"When I ask my friends for their formative, positive male role models, the answers (real and fictional) were often men of quiet confidence and steadfast service, like St. Maximilian Kolbe or Atticus Finch of To Kill A Mockingbird.
G. K. Chesterton suggests that Christian manliness is well illustrated by the medieval Christians’ creative re-reading of the Trojan War, a reading that treats Hector as the protagonist. The great loser of Homer’s story becomes the model of chivalry—valiant in defense of hearth and home, gracious in victory, self-sacrificial in defeat. The “tamer of horses” serves as a classical forebear for the Christian chevalier or knight. As Hector used his strength not for earning renown but for protecting the innocent, so our valor is not for inflicting violence but for safeguarding and providing for those who depend on us. Fittingly, Hector’s name comes from the Greek word meaning “to have” or “to hold.”
This knightly example is an ideal to strive towards. Often, we fall short of it. But let us not confuse a stumbling search for chivalry with the different and dingier paradigm of manliness we see too many public figures pursuing.
Donald Trump, for example, presents himself as a paragon of masculinity. But his idea of what a man should be is small and mean and dangerous. We saw again his true colors in the recently published video of him boasting about infidelity and about forcing himself on married women. We cannot honestly dismiss this talk as mere “boorishness,” or with a “Billionaire boys will be boys.” The entitlement to women’s bodies and the preening self-worship on display in the video are not aberrations—they have colored the whole of Trump’s campaign. Witness his knee-jerk attacks on any woman who annoys him. Conservatives must call wickedness by its name.
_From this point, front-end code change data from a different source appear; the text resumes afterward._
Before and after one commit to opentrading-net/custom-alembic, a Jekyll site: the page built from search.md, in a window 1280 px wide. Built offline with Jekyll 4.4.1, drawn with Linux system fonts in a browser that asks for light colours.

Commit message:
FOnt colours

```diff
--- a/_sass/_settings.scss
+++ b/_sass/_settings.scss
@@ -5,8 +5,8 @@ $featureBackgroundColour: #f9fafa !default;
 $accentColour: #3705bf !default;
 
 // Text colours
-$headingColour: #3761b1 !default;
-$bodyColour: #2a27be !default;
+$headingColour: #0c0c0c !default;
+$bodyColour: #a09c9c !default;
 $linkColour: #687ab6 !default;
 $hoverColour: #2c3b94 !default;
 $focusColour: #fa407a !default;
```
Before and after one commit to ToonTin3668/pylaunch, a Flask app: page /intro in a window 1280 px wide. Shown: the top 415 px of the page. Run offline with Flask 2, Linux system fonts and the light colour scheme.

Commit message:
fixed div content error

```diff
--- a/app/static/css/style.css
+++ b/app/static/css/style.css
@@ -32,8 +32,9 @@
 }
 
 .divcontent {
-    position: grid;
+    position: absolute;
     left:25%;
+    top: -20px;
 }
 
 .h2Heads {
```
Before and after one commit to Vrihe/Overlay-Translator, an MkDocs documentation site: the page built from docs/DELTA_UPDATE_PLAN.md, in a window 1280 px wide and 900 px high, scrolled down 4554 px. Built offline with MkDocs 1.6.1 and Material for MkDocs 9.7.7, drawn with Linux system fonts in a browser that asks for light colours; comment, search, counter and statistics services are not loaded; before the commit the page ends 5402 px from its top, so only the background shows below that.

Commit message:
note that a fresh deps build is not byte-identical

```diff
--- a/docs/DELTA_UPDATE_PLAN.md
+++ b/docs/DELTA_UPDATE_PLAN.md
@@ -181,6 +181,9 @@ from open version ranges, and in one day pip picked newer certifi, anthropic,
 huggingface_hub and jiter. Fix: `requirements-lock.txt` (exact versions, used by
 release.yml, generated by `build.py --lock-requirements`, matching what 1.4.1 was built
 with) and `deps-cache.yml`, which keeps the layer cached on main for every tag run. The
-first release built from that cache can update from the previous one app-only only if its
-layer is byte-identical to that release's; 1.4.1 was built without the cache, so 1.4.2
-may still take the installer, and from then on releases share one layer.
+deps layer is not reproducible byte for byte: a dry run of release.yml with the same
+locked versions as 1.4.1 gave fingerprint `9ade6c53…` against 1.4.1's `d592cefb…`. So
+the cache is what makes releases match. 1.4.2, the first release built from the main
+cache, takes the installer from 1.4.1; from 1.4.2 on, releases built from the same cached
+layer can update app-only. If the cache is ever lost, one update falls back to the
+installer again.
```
When Trump tries to brush off his immorality as “locker room talk” he is not offering a valid excuse, but rather indicting his wicked model of male culture. If this characterization of locker rooms is correct, it’s time to burn down the locker rooms."
Read the whole thing at First Things